Nicolle started email batching during the day, rather than staying back to process her email. By moving her work tasks to the day rather than letting other people take up all of her time, she was able to regain work life balance and focus on high-value, long term, strategic work.
Through developing better habits around the meetings, she attended and the tasks she agreed to in meetings, Nicolle is now able to get home on time at least three days per week.
Types of Meetings
Team meetings can be an effective method of communicating information relating to business objectives.
Some advice for team meetings:
- Keep them short and sweet. 30 minutes to 45 minutes is ideal
- Keep them consistent, ensure they are run at the same time at agreed intervals
- Set a consistent agenda which aligns to team priorities
- Rotate the chair. It changes the tone of the meeting and gives different members the opportunity to take responsibility of the agenda and minutes.
The agile project methodology encourages a production focus rather than a task focus. Team members work in sprints. They produce work and test it in live customer situations. This replaces methodologies which work line by line through detailed project plans.
Each day they have a 15min “stand-up” scrum meeting and ask:
- What’s been achieved since we last met?
- What are we going to achieve today?
- What obstacles are getting in our way?
- What obstacles might we be putting in someone else’s way?
Professional Development Meetings
Spending proactive development time with employees helps with forward planning and succession planning. It also provides opportunities to delegate tasks as learning opportunities.
The return on investment for investing in people is clear. According to London Business School’s research, for every dollar invested into people, businesses see a $6 return.
Likewise, meetings with your manager, mentor or coach can be used to brainstorm professional challenges, and continue to move your career forward. Don’t think of your own development as luxury time.
This is a proactive high-value activity which benefits you, your team and your business. One new idea is often the difference between good and great performance.
Applying mindfulness techniques to meetings helps meeting participants get the most out of each meeting they attend.
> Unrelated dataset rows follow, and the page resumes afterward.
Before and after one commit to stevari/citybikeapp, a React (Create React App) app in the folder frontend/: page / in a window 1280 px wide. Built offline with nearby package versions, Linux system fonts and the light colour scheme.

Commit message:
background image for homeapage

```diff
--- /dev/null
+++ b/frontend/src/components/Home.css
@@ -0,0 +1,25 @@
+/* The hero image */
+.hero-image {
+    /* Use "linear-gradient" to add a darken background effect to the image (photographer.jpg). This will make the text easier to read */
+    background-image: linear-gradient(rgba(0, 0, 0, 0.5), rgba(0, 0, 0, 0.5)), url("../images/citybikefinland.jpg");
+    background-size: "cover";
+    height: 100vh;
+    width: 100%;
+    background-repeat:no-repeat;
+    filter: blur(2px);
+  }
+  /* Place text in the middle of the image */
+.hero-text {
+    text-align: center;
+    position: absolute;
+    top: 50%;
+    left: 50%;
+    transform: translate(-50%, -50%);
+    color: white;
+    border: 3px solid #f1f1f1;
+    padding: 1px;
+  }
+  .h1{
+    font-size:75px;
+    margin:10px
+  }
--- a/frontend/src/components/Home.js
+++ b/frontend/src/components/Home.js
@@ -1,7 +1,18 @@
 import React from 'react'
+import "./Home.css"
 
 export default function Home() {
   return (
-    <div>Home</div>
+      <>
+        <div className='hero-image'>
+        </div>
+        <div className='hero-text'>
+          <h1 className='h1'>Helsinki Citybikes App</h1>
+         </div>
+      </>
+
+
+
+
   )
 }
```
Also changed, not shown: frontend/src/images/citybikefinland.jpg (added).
Apply mindfulness to meetings by:
- Kicking off meetings with five minutes of silence. This gives participants time to let go of whatever was on their minds prior to entering the room. They set an intention of what they want to achieve out of the meeting. They put themselves in the best mind frame to listen to others.
- Allocating time to each person to speak without interruption before discussion starts.
Calls to action:
- Agree to meeting rules with your team
- Start applying better meeting disciplines to the meetings you accept, and the actions you agree to within meetings
- Go through your diary for the next four weeks and look for meetings which can be cancelled.
Habits to work on:
- Ask, is a meeting really necessary?
- Always have an agenda, and confirm it within the first five minutes of your meetings
- Always have an outcome, and confirm it within the last five minutes of your meetings
- Schedule time in your diary for follow up immediately after each meeting.
Let us know how you go!
Keep moving forward,